  • CCSS.Math.Content.2.MD.A.1 Measure the length of an object by selecting and using appropriate tools such as rulers, yardsticks, meter sticks, and measuring tapes.
  • CCSS.Math.Content.2.MD.A.3 Estimate lengths using units of inches, feet, centimeters, and meters.

Standards for Technological Literacy – All Ages

Design

  • Standard 8: Students will develop an understanding of the attributes of design.
  • Standard 9: Students will develop an understanding of engineering design.
  • Standard 10: Students will develop an understanding of the role of troubleshooting, research and development, invention and innovation, and experimentation in problem solving.

Design Your Own Trebuchet

dihard-bigstock.com

You are a team of engineers who have been given the challenge to design your own trebuchet out of everyday items. The trebuchet should be designed to launch a marshmallow so it can land on a pie tin from as far a distance as possible. The trebuchet that can accurately hit the pie tin from the greatest distance is the winner. You may use the materials which have been provided to you, but the rubber bands may not be used to power the arm or slingshot the marshmallow. 

Planning Stage 

Meet as a team and discuss the problem you need to solve. Then develop and agree on a design for your trebuchet. You’ll need to determine what materials you want to use.

Draw your design in the box below, and be sure to indicate the description and number of parts you plan to use. Present your design to the class.

 

 

 

 

 

 

You may choose to revise your teams’ plan after you receive feedback from class.

Construction Phase

Build your trebuchet. Tip: You may want to experiment with the weight of your counterweight, sling length, and the placement of your arm’s pivot point. During construction you may decide you need additional materials or that your design needs to change. This is ok – just make a new sketch and revise your materials list.

Testing Phase

Each team will test their trebuchet. Your object is to launch a marshmallow as far a distance as possible and land on the pie tin target.  Be sure to watch the tests of the other teams and observe how their different designs worked.

Trebuchet Test Results

Projectile Distance

Distance from Landed Target

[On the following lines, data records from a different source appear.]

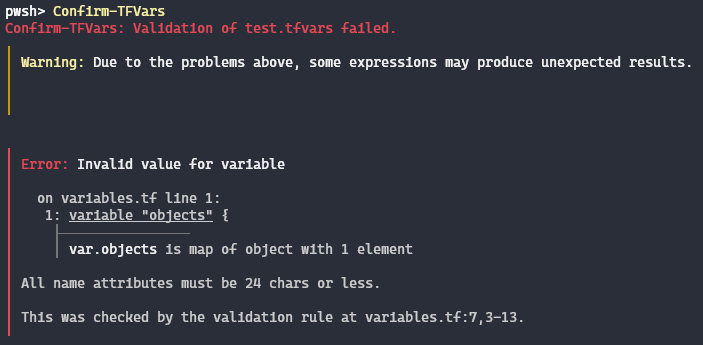
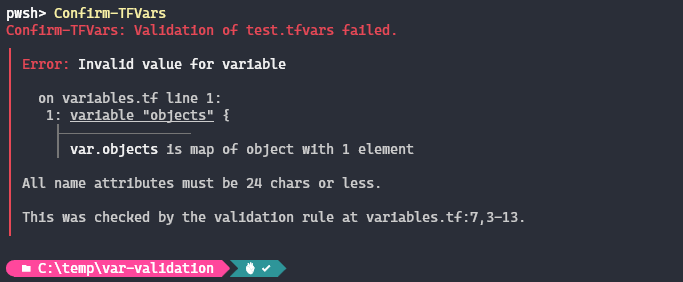
Remove warning output

Changed region(s): [[0.0, 0.3121, 0.7687, 0.9929], [0.0, 0.0, 0.9839, 0.3404]]

diff --git a/README.md b/README.md
@@ -48,8 +48,8 @@ The output mirrors native terraform output, any errors are passed directly from 
 
 ### <u>Success Example</u>
 
-![Alt text](Screenshots/Success.png)
+![Success Example Image](Screenshots/Success.png)
 
 ### <u>Failure Example</u>
 
-![Alt text](Screenshots/Failure.png)
+![Failure Example Image](Screenshots/Failure.png)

Test 1

Test 2

Test 3

Average

Evaluation Phase 

Evaluate your teams’ results, complete the evaluation worksheet, and present your findings to the class.

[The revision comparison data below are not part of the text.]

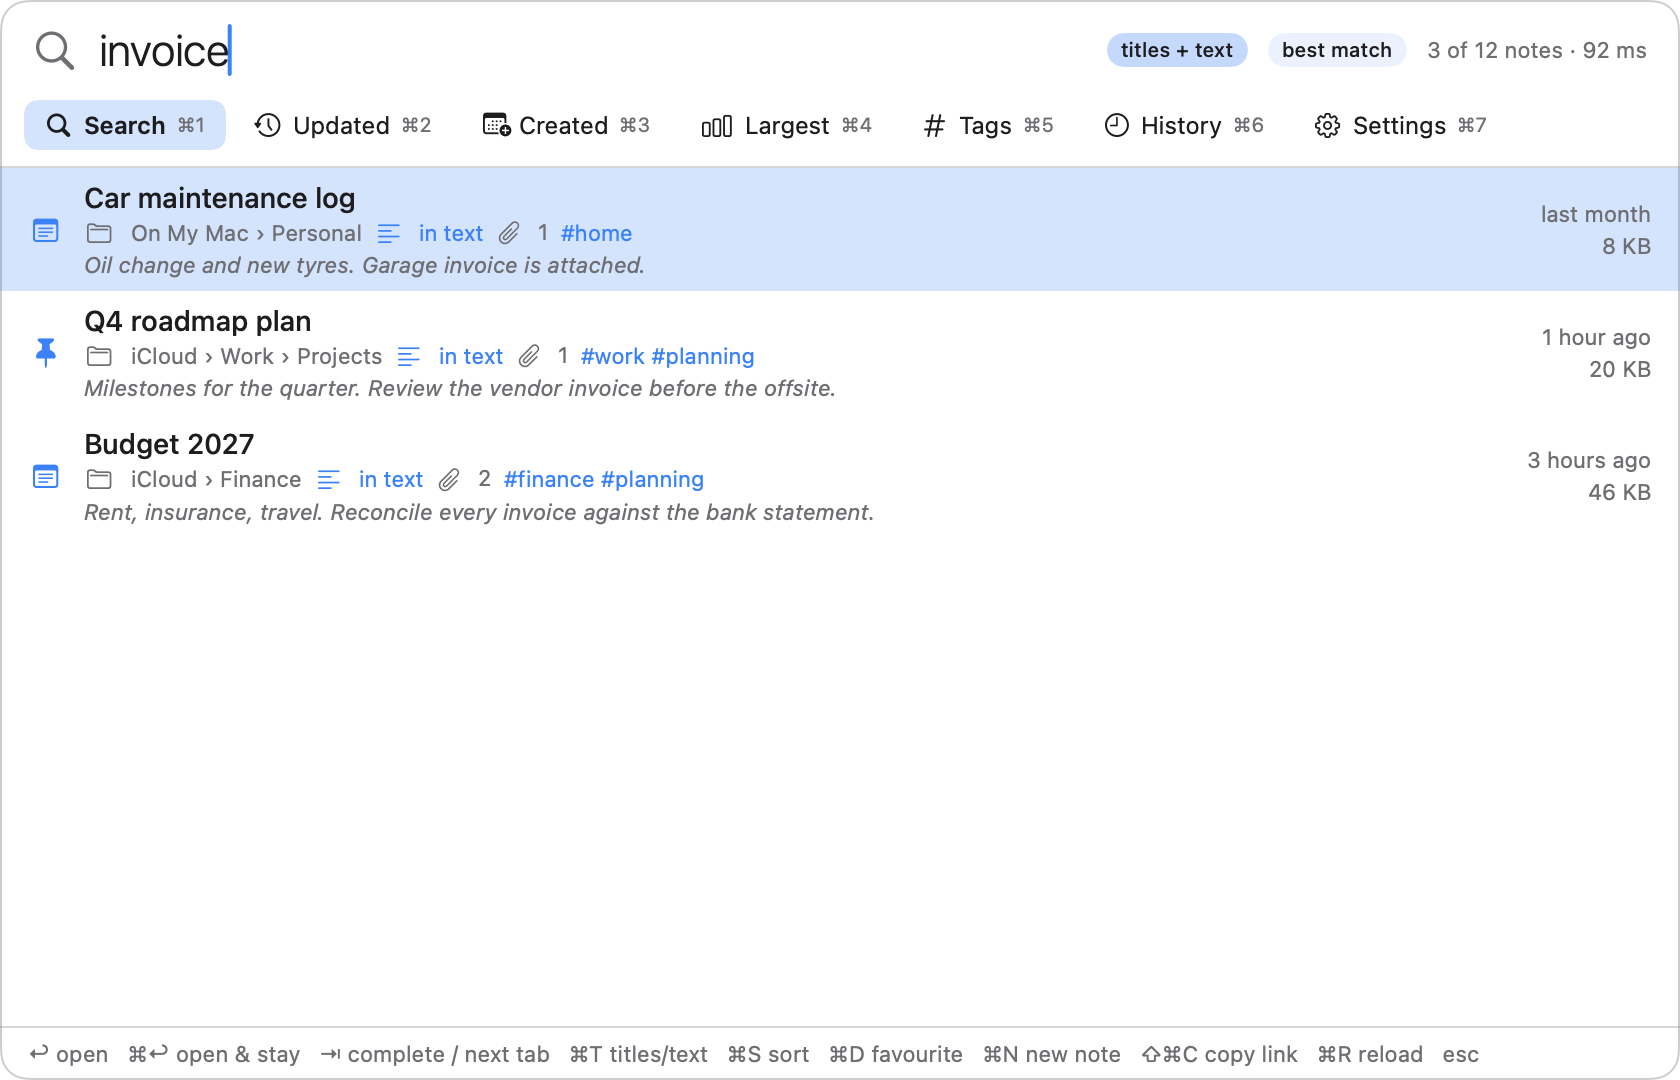
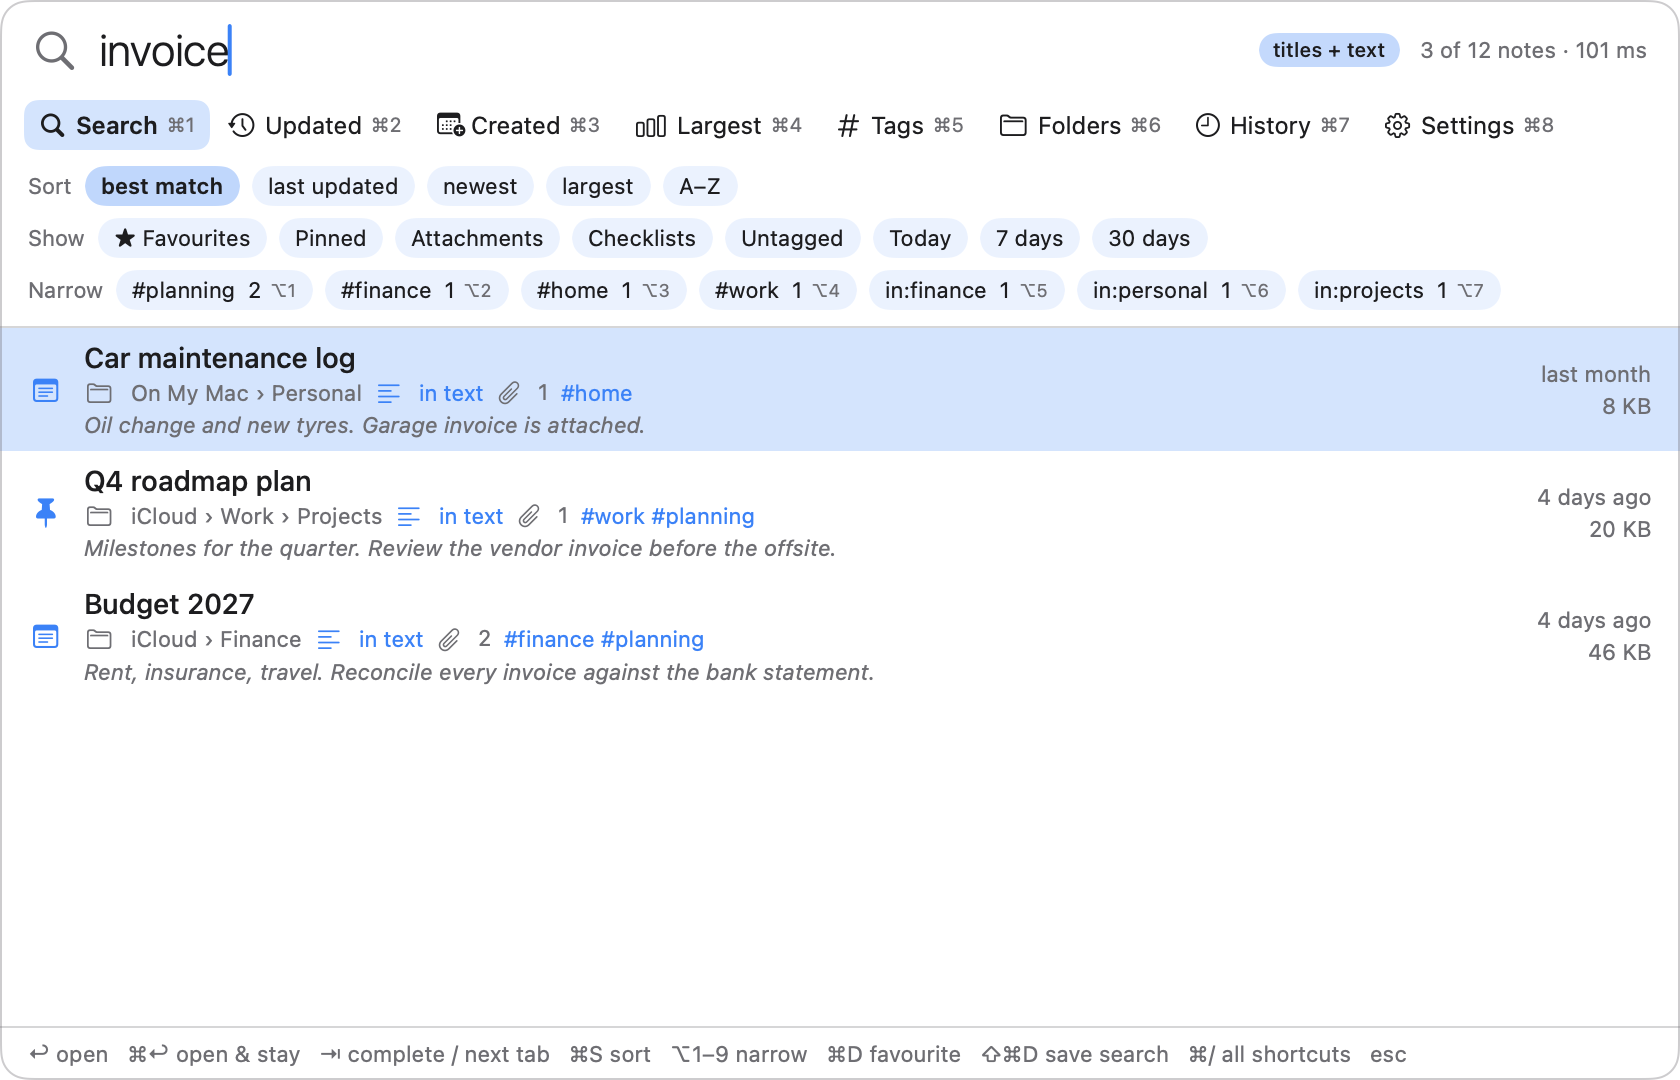
Document 1.8: sort/filter/narrow buttons, Folders tab, shortcut list; refresh screenshots

diff --git a/docs/tabs-and-settings.md b/docs/tabs-and-settings.md
@@ -2,7 +2,7 @@
 
 ## Tabs
 
-Switch tabs with **⌘1 … ⌘7**, by clicking, or with **Tab** when no autocomplete suggestion is showing.
+Switch tabs with **⌘1 … ⌘8**, by clicking, or with **Tab** when no autocomplete suggestion is showing.
 
 | Tab | Shows |
 | --- | --- |
@@ -11,8 +11,9 @@ Switch tabs with **⌘1 … ⌘7**, by clicking, or with **Tab** when no autocom
 | **Created** (⌘3) | The most recently created notes |
 | **Largest** (⌘4) | The largest notes |
 | **Tags** (⌘5) | Every hashtag with the number of notes that use it |
-| **History** (⌘6) | Your past searches *(1.3+)* |
-| **Settings** (⌘7) | Options, below *(⌘6 before 1.3)* |
+| **Folders** (⌘6) | Every folder with the number of notes in it *(1.8+)* |
+| **History** (⌘7) | Your past searches *(1.3+; ⌘6 before 1.8)* |
+| **Settings** (⌘8, or **⌘,**) | Options, below *(⌘7 before 1.8)* |
 
 The popup always opens on the Search tab with an empty search box.
 
@@ -50,6 +51,13 @@ between most used first and A–Z *(1.4+)*.
 
 *`#ideas` and `#work` ticked: 1 note has both, 7 notes have at least one.*
 
+### Folders *(1.8+)*
+
+Every folder, with nested folders shown as "Work › Projects", and the number of notes in it including its
+sub-folders. Type to filter the list. Press **Return** to list that folder's notes on the Search tab.
+
+![Folders tab](images/folders-tab.png)
+
 ### History *(1.3+)*
 
 Your last 50 searches, newest first. A search is remembered when you open a note from it, or when you close the
@@ -75,6 +83,8 @@ one.
 | **Search inside note text** | Also match plain words against the text of your notes. See [Privacy](privacy.md) *(1.3+)* | Off |
 | **Show the matching line for text matches** | While searching inside note text, shows the one line that matched under each result *(1.4+)* | Off |
 | **Added to every search** | Search terms applied to every list, for example `-in:archive` to hide a folder. See [Search syntax](search-syntax.md#hiding-a-folder-or-an-account-everywhere-17) *(1.7+)* | Empty |
+| **Hide locked notes** | Keeps the titles of locked notes out of every list *(1.8+)* | Off |
+| **Open the popup where I left it** | Off: the popup opens centred on the screen the pointer is on. On: it stays where you last dragged it *(1.8+)* | Off |
 | **Close popup after opening a note** | Off keeps the popup open after Return | On |
 | **Hide popup when it loses focus** | Off keeps the popup visible when you click elsewhere | On |
 | **Launch at login** | Start NoteSearch when you log in | Off |
@@ -82,6 +92,10 @@ one.
 | **Remember searches in the History tab** | Off stops new searches being remembered *(1.3+)* | On |
 | **Search history → Clear history** | Forgets all remembered searches *(1.3+)* | |
 | **Notes missing? → Copy diagnostics** | Copies a short report of counts about your Notes library to the clipboard, to paste into a bug report. It contains no note titles, folder names or account names *(1.2+)* | |
+
+**All shortcuts** *(1.8+)*: press **⌘/** in the popup for a list of every key.
+
+![Shortcut list](images/shortcuts.png)
 
 **Popup size** *(1.7+)*: drag any edge of the popup to resize it. The size is remembered.
 

diff --git a/docs/keyboard-shortcuts.md b/docs/keyboard-shortcuts.md
@@ -16,10 +16,12 @@
 | **⌘Return** | Open the selected note and keep the popup on screen |
 | **Tab** | Accept the first autocomplete suggestion. With no suggestions: go to the next tab |
 | **⇧Tab** | Go to the previous tab |
-| **⌘1 … ⌘7** | Search, Updated, Created, Largest, Tags, History, Settings *(before 1.3: ⌘1 … ⌘6, without History)* |
+| **⌘1 … ⌘8** | Search, Updated, Created, Largest, Tags, Folders, History, Settings *(before 1.8 there is no Folders tab, so History is ⌘6 and Settings ⌘7)* |
 | **⌘,** | Settings |
 | **⌘T** | Switch between matching titles only and titles plus note text *(1.3+)* |
-| **⌘S** | Change the sort order: best match, last updated, newest, largest *(1.4+)* |
+| **⌘S** | Change the sort order: best match, last updated, newest, largest, A–Z *(1.4+; A–Z from 1.8)* |
+| **⌥1 … ⌥9** | Apply the first to ninth **Narrow** button above the results *(1.8+)* |
+| **⌘/** | Show or hide the list of all shortcuts *(1.8+)* |
 | **⌘D** | Star or unstar the selected note as a favourite *(1.4+)* |
 | **⇧⌘D** | Save the search you are typing. It appears starred at the top of the History tab *(1.7+)* |
 | **⌘N** | Create a new note in Notes, titled with whatever you have typed. macOS asks for permission the first time *(1.4+)* |
@@ -42,6 +44,12 @@ The usual text shortcuts (⌘A, ⌘C, ⌘V, ⌘X, ⌘Z) work in the search box.
 | **⌥Return** | Search for notes that have **any** of the ticked hashtags *(1.3+)* |
 | **⌘S** | Switch the list between most used first and A–Z *(1.4+)* |
 
+## On the Folders tab *(1.8+)*
+
+| Shortcut | Action |
+| --- | --- |
+| **Return** | List the notes in the highlighted folder and its sub-folders |
+
 ## On the History tab *(1.3+)*
 
 | Shortcut | Action |
@@ -58,3 +66,9 @@ The usual text shortcuts (⌘A, ⌘C, ⌘V, ⌘X, ⌘Z) work in the search box.
 | Right-click | Menu with Search Notes, Reload Notes, Settings and Quit |
 
 Opening NoteSearch again from Applications or Spotlight also shows the popup.
+
+## From other apps *(1.8+)*
+
+Opening a link of the form `notesearch://search?q=budget` shows the popup with that search already typed. Use it
+from Raycast, Alfred, Shortcuts or the `open` command. Spaces are written `%20` and `#` is written `%23`, as in
+`notesearch://search?q=plan%20%23work`.

diff --git a/README.md b/README.md
@@ -31,6 +31,8 @@ Step-by-step instructions with pictures are in [Getting started](docs/getting-st
 - **Date filters, sort order, favourites** and a **new-note shortcut** *(1.4+)*.
 - **Saved searches**, filters for size, untagged and shared notes, a text-size setting, a resizable popup and a
   one-click update download *(1.7+)*.
+- **Sort, Show and Narrow buttons** above the results, a **Folders tab**, and a list of every shortcut on
+  ⌘/ *(1.8+)*.
 - **Private**: by default only titles and metadata are read. Note text is read only if you turn that on, is kept
   in memory only, and is never saved, and is shown only if you ask for the matching line. The only network use is an optional daily
   check for a newer version, which sends nothing about you or your notes.
@@ -46,7 +48,7 @@ Step-by-step instructions with pictures are in [Getting started](docs/getting-st
 | ![Search inside note text](docs/images/text.png) <br> Searching inside note text, when turned on | ![Selecting several hashtags](docs/images/tags-multi.png) <br> Ticking several hashtags shows how many notes have all or any |
 | ![Notes changed in the last week](docs/images/dates.png) <br> Date filter: `updated:7d` | ![The matching line of text](docs/images/snippet.png) <br> Optional: the line of text that matched |
 | ![Search history](docs/images/history.png) <br> History of past searches | ![Tags tab](docs/images/tags.png) <br> Every hashtag with its note count (Midnight theme) |
-| ![Settings](docs/images/settings.png) <br> Settings (Notes Yellow theme) | |
+| ![Settings](docs/images/settings.png) <br> Settings (Notes Yellow theme) | ![Sort, Show and Narrow buttons](docs/images/buttons.png) <br> One-click sorting, filters and narrowing |
 
 ## Documentation
 

diff --git a/docs/search-syntax.md b/docs/search-syntax.md
@@ -59,9 +59,29 @@ Only file names are used, never what is inside the files.
 
 ![Notes changed in the last week](images/dates.png)
 
+## Buttons above the results *(1.8+)*
+
+![Sort, Show and Narrow buttons](images/buttons.png)
+
+*`plan`, sorted oldest first, with the Narrow buttons offering the hashtags and folders found in those results.*
+
+Three rows of buttons sit above the results. Each one only adds or removes a term in the search box, so you can
+always see, and edit, what it did.
+
+- **Sort:** best match, last updated, newest, largest, A–Z. Click the active one again to reverse it; an arrow
+  shows the direction, so "newest ↑" lists the oldest note first. Best match cannot be reversed.
+- **Show:** Favourites, Pinned, Attachments, Checklists, Untagged, Today, 7 days, 30 days. Click to turn one on,
+  click again to turn it off. They combine with each other and with what you typed. The three date buttons
+  replace one another.
+- **Narrow:** appears once you have typed something. It lists the hashtags and folders found most often in the
+  current results, each with the number of notes it would leave. Click one, or press **⌥1 … ⌥9**, to keep only
+  those notes.
+
+The Sort row is on the Search tab only; Updated, Created and Largest have a fixed order.
+
 ## Sort order *(1.4+)*
 
-The Search tab normally lists the best match first. Press **⌘S**, or click the sort label at the top right, to
+The Search tab normally lists the best match first. Press **⌘S**, or click a **Sort** button (before 1.8: the sort label at the top right), to
 switch between **best match**, **last updated**, **newest** (most recently created) and **largest**. Your choice
 is remembered.
 

diff --git a/docs/troubleshooting.md b/docs/troubleshooting.md
@@ -13,7 +13,7 @@ after updating the app.
 
 ## The global shortcut does nothing
 
-- Another app may be using the same combination. Open Settings (**⌘7**, or ⌘6 before version 1.3) and look for a red message under
+- Another app may be using the same combination. Open Settings (**⌘,**) and look for a red message under
   **Global shortcut**, then record a different one.
 - Check the shortcut is not disabled in Settings.
 - Make sure NoteSearch is running: its icon should be in the menu bar.
@@ -38,7 +38,7 @@ icon may be hidden behind the notch; the shortcut still works.
 - **Notes in Recently Deleted are not listed.**
 - Notes that belong to a mail account (Gmail, Exchange, IMAP) rather than iCloud or On My Mac are not supported.
 
-If notes are still missing, open Settings (**⌘7**), click **Copy diagnostics**, and paste the result into a
+If notes are still missing, open Settings (**⌘,**), click **Copy diagnostics**, and paste the result into a
 [bug report](../../../issues/new/choose). The report contains only counts, no titles or names.
 
 ## A note I just created or renamed is missing
@@ -75,7 +75,7 @@ The first time you press **⌘N**, macOS asks whether NoteSearch may control Not
 
 ## How do I turn off the update check?
 
-Open Settings (**⌘7**) and turn off **Check for updates once a day**. See [Privacy](privacy.md#network-use).
+Open Settings (**⌘,**) and turn off **Check for updates once a day**. See [Privacy](privacy.md#network-use).
 
 ## Can it search inside notes?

Use this worksheet to evaluate your team’s results in the Trebuchet Toss Lesson:

1. Did you succeed in creating a trebuchet that could launch a marshmallow to accurately land on a pie tin? If so, what was the maximum distance achieved? If not, why did it fail?

 

 

 

 

2. Did you decide to revise your original design or request additional materials while in the construction phase? Why?

 

 

 

 

3. Did you negotiate any material trades with other teams? How did that process work for you?

 

 

 

 

4. If you could have had access to materials that were different than those provided, what would your team have requested? Why?

 

 

 

 

5. Do you think that engineers have to adapt their original plans during the construction of systems or products? Why might they?

 

 

 

 

6. If you had to do it all over again, how would your planned design change? Why?

 

 

 

 

7. What designs or methods did you see other teams try that you thought worked well?

 

 

 

 

8. Do you think you would have been able to complete this project easier if you were working alone? Explain…

 

 

 

 

9. How might you measure the maximum height your trebuchet could launch a marshmallow?  Try it!

 

 

 

 

10. What drawback and advantages does the trebuchet have in battle?

 

 

 

 

Downloadable Student Certificate of Completion